Facial Recognition for Porn Stars Is a Privacy Nightmare Waiting to Happen

Facial Recognition for Porn Stars Is a Privacy Nightmare Waiting to Happen

The robots are watching porn. And amateur porn stars should be concerned.

Pornhub announced that it is using machine learning and facial recognition to detect over 10,000 porn stars across the site in a bid to make searching for your favorite star or fetish more efficient. So far, it’s scanned 50,000 videos in the last month of beta testing, and Pornhub plans to scan all five million videos currently hosted on the site by early next year. Eventually — with the help of users, who will upvote and downvote the AI’s guesses — the company says it’ll get to the point where the computer vision can discern hair color, sex position, and fetish.
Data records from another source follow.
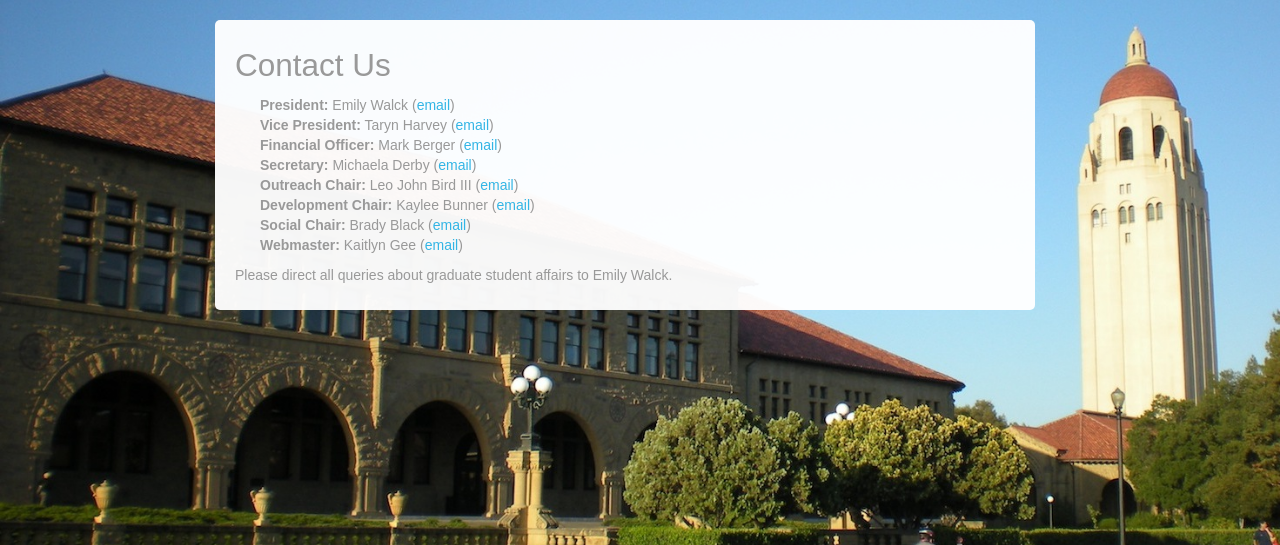
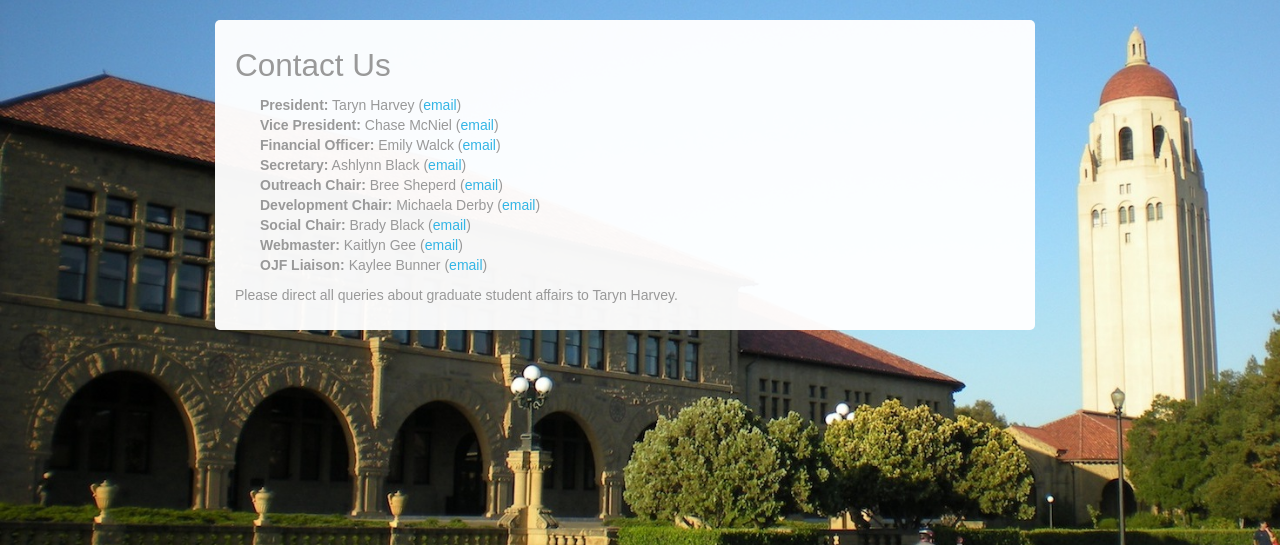
Before and after one commit to markberger/stanford-aises, a Flask app: page /contact.html in a window 1280 px wide. Shown: the part 70-615 px from the top of the page. Run offline with Flask 2, Linux system fonts and the light colour scheme; some libraries are stand-ins or nearby versions; some web fonts are replaced.

Commit message:
Update 2016-17 officers

```diff
--- a/fabfile.py
+++ b/fabfile.py
@@ -5,7 +5,7 @@ from fabric.api import execute
 from flask_frozen import Freezer
 from main import app
 
-HOST = "corn.stanford.edu"
+HOST = "cardinal.stanford.edu"
 
 @task
 def freeze():
--- a/templates/contact.html
+++ b/templates/contact.html
@@ -7,17 +7,18 @@
 			<div class="span8" id="paragraph">
 				<h2>Contact Us</h3>
 				<ul>
-					<li><b>President:</b> Emily Walck (<a href="mailto:mlewalck@stanford.edu">email</a>)</li>
-					<li><b>Vice President:</b> Taryn Harvey (<a href="mailto:tharvey@stanford.edu">email</a>)</li>
-					<li><b>Financial Officer:</b> Mark Berger (<a href="mailto:mjberger@stanford.edu">email</a>)</li>
-					<li><b>Secretary:</b> Michaela Derby (<a href="mailto:mderby@stanford.edu">email</a>)</li>
-					<li><b>Outreach Chair:</b> Leo John Bird III (<a href="mailto:lbird3@stanford.edu">email</a>)</li>
-					<li><b>Development Chair:</b> Kaylee Bunner (<a href="mailto:kbunner@stanford.edu">email</a>)</li>
+					<li><b>President:</b> Taryn Harvey (<a href="mailto:tharvey@stanford.edu ">email</a>)</li>
+					<li><b>Vice President:</b> Chase McNiel (<a href="mailto:cmcniel@stanford.edu">email</a>)</li>
+					<li><b>Financial Officer:</b> Emily Walck (<a href="mailto:mlewalck@stanford.edu ">email</a>)</li>
+					<li><b>Secretary:</b> Ashlynn Black (<a href="mailto:ashlynnb@stanford.edu">email</a>)</li>
+					<li><b>Outreach Chair:</b> Bree Sheperd (<a href="mailto:bsheperd@stanford.edu">email</a>)</li>
+					<li><b>Development Chair:</b> Michaela Derby (<a href="mailto:mderby@stanford.edu ">email</a>)</li>
 					<li><b>Social Chair:</b> Brady Black (<a href="mailto:brady11@stanford.edu">email</a>)</li>
 					<li><b>Webmaster:</b> Kaitlyn Gee (<a href="mailto:kegee@stanford.edu">email</a>)</li>
+					<li><b>OJF Liaison:</b> Kaylee Bunner (<a href="mailto:kbunner@stanford.edu">email</a>)</li>
 				</ul>
 
-				<p>Please direct all queries about graduate student affairs to Emily Walck.</p>
+				<p>Please direct all queries about graduate student affairs to Taryn Harvey.</p>
 
 			</div>
 		</div>
```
Pornhub declined to tell me what computer vision company created the AI, citing a non-disclosure agreement, meaning we don’t know if, for instance, the company that created the AI will have access to the data the AI gleans. While the tech seems cool at first glance, and will no doubt be a boon to Redditors shouting “sauce” on every porn gif, there are two major things to consider about this technology: porn piracy and amateur porn star privacy.

Like regular videos, porn clips almost never stay in one place. Just as a single video clip may be posted on YouTube, Vimeo, and other tube sites, porn scenes are often uploaded on Pornhub, YouPorn, xvideos, xHamster, and so on, and they are often uploaded by people who are not the original copyright holders. For instance, the Ted Cruz-approved clip, which was reposted on a porn aggregation Twitter account (and other streaming sites), actually belonged to Reality Kings, whose parent network is Pornhub.

This means that, like the rest of the entertainment industry, the porn industry has a piracy problem. In theory, machine learning could be used to automatically detect when copyrighted content is uploaded and could be used to remove it from Pornhub, creating a system that is similar to YouTube’s “ContentID” system, which matches audio and video tracks to identify copyrighted content uploaded by people who don’t own it.

For porn actors and companies that produce porn, an AI-fueled content ID system would be a lot more efficient than hunting down every pirated instance of their work and sending a takedown notice to the website owner or host — something independent artists of all kinds deal with constantly, to a distracting and soul-crushing degree.

Posted on 7wData.be.